Too much time screen time, busy schedules, late night exercising and eating – all of this plays havoc with our body’s natural circadian rhythms and production of melatonin. The result can be disturbed sleep patterns and that horrible feeling when you wake up and feel as though you’ve barely had any rest.
Clean sleep takes things back to basics. Just like clean eating revolves around consuming good quality, wholesome, unprocessed food; clean sleeping is about prioritising quality sleep for our health.
Clean sleep isn’t just about what happens after you’ve snuggled up under your doona and closed your eyes. What really ensures clean sleep is what we all do in the hours leading up to that vital shut-eye time.
1. Stick to a clean sleep routine
Get up at the same time every day, eat breakfast every day and within thirty minutes of getting up.
2. Minimise stimulants in your diet
Limit your intake of caffeine and refined sugars. Make water your main source of hydration and avoid fake drinks with colourants, stimulants and other chemicals.
Exercise regularly to reset your circadian rhythm and ensure you have some time out in natural daylight every day.
4. Practise clean viewing and have an electronic sunset.
After that time – ideally two hours before bed – don’t look at any screens, big or small. And never double screen – watching television while also using a phone or tablet. Instead, pick up a book and read to help switch off your brain before bed.
5. Don’t eat too much or too little in the hours before you go to sleep.
Some of the best sleep promoting foods include almonds or nut butter, poultry, fatty fish, oats, milk and baked sweet potatoes. If you follow a keto or paleo diet and struggle with sleep, some people recommend having a teaspoon of honey before bed.
6. Make the time before sleep a sacred ritual.
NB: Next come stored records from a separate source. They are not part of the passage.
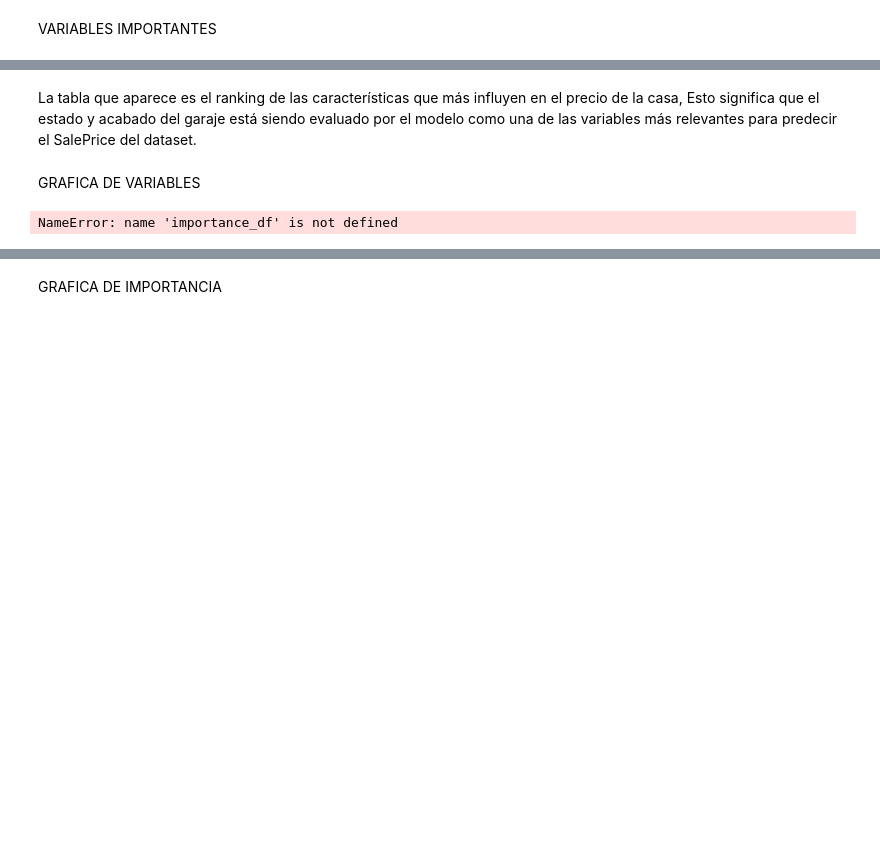
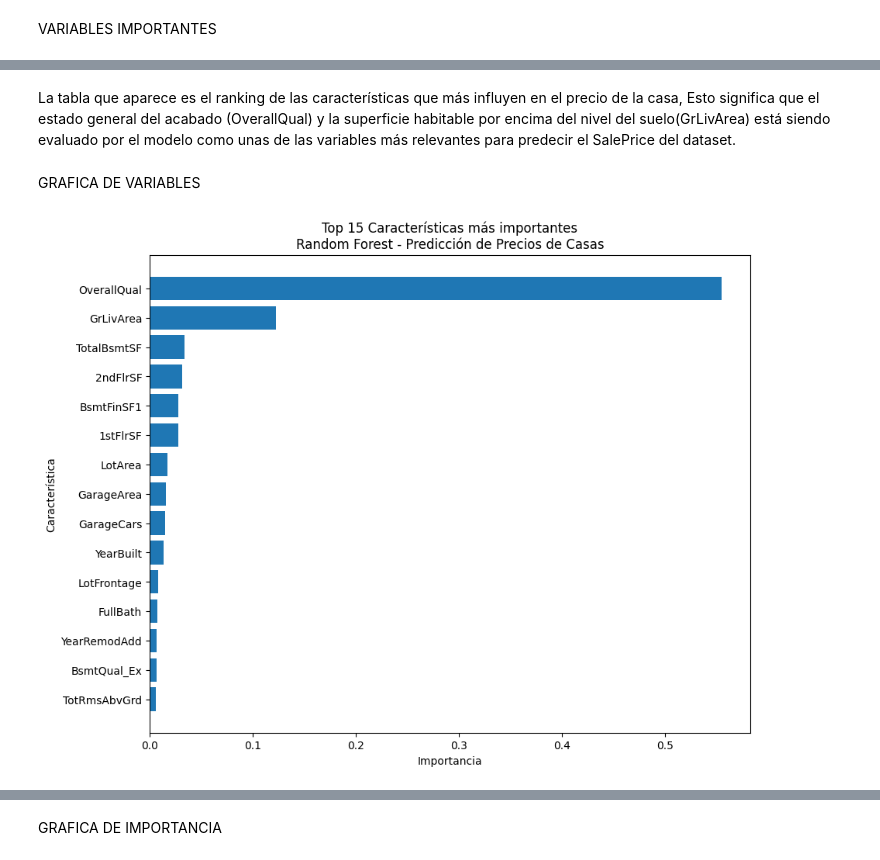
Before and after one commit to rodrigoosoriogaona/Ciencia-de-Datos, a Jupyter notebook: Ciencia de Datos.ipynb, the cells around one changed output, grey strips where cells are left out. Cells and saved outputs as stored; diff of their text form; code cells hidden in the pictures; blank space fills up the shorter version.

```diff
--- a/Ciencia de Datos.ipynb
+++ b/Ciencia de Datos.ipynb
@@ -213,25 +201,25 @@ importance_df = pd.DataFrame({
 # %% [markdown]
-La tabla que aparece es el ranking de las características que más influyen en el precio de la casa, Esto significa que el estado y acabado del garaje está siendo evaluado por el modelo como una de las variables más relevantes para predecir el SalePrice del dataset.
+La tabla que aparece es el ranking de las características que más influyen en el precio de la casa, Esto significa que el estado general del acabado (OverallQual) y  la superficie habitable por encima del nivel del suelo(GrLivArea) está siendo evaluado por el modelo como unas de las variables más relevantes para predecir el SalePrice del dataset.
 # %% [markdown]
 GRAFICA DE VARIABLES
 # %%
 import matplotlib.pyplot as plt
 
 # Top 15 características
-top_n = 15
-top_features = importance_df.head(top_n).sort_values('Importancia')
+top = 15
+top_caracteristicas = tabla_importancias.head(top).sort_values('Importancia')
 
 plt.figure(figsize=(10, 8))
 
-plt.barh(top_features['Característica'], top_features['Importancia'])
+plt.barh(top_caracteristicas['Característica'], top_caracteristicas['Importancia'])
 
 plt.xlabel('Importancia')
 
 plt.ylabel('Característica')
 
 plt.title('Top 15 Características más importantes\nRandom Forest - Predicción de Precios de Casas')
 
 plt.show()
 # %% [output]
-NameError: name 'importance_df' is not defined
+[figure, added]
 # %%
```
Also changed, not shown: parts of 16 cells of this notebook.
Don’t rush, take it slow and easy. Have a warm (but not hot) bath with oils or a shower to help you relax. Try meditation or self-massage.
7. Have an inviting bed.
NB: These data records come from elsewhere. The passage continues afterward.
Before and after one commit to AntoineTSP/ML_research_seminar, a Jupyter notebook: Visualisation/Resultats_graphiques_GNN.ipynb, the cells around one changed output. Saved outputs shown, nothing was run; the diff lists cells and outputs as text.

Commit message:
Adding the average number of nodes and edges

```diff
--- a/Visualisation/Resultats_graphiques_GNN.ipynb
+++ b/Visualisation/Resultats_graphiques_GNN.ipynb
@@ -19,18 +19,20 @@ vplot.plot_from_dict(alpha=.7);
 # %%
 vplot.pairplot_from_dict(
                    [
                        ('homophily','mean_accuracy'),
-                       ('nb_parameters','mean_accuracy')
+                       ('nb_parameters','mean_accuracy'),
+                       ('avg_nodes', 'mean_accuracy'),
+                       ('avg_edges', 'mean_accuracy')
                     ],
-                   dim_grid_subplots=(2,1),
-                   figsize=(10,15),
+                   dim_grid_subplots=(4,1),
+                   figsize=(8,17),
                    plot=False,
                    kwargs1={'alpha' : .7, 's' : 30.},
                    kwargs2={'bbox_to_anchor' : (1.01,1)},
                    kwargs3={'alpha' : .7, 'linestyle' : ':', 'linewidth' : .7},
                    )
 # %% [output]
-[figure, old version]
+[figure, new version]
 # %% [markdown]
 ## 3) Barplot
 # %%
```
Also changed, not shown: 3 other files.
Polyester and poly-cotton sheets are out, organic natural cottons in soothing whites, soft greys or pastels are in. Some clean sleepers, including Gwyneth, swear by copper pillowcases but silk ones can be more helpful in the (usually) warm Aussie climate. 100% natural latex mattresses are a great idea for the allergy prone as they’re resistant to dust mites and moulds.
8. Detox your sleep space.
Make your whole bedroom a place of calm with neutral colouring and low lighting. Tidy it and put away clutter well before bedtime so there’s nothing to distract you. Make sure it’s not too hot or too cold – around 18 degrees is perfect.
9. Don’t stress.
Not everyone can practise clean sleeping every night. Aim to achieve it around 75% of the time. You’ll know when you’re getting your body’s optimum amount of sleep when you get into a rhythm where you go to sleep and wake naturally.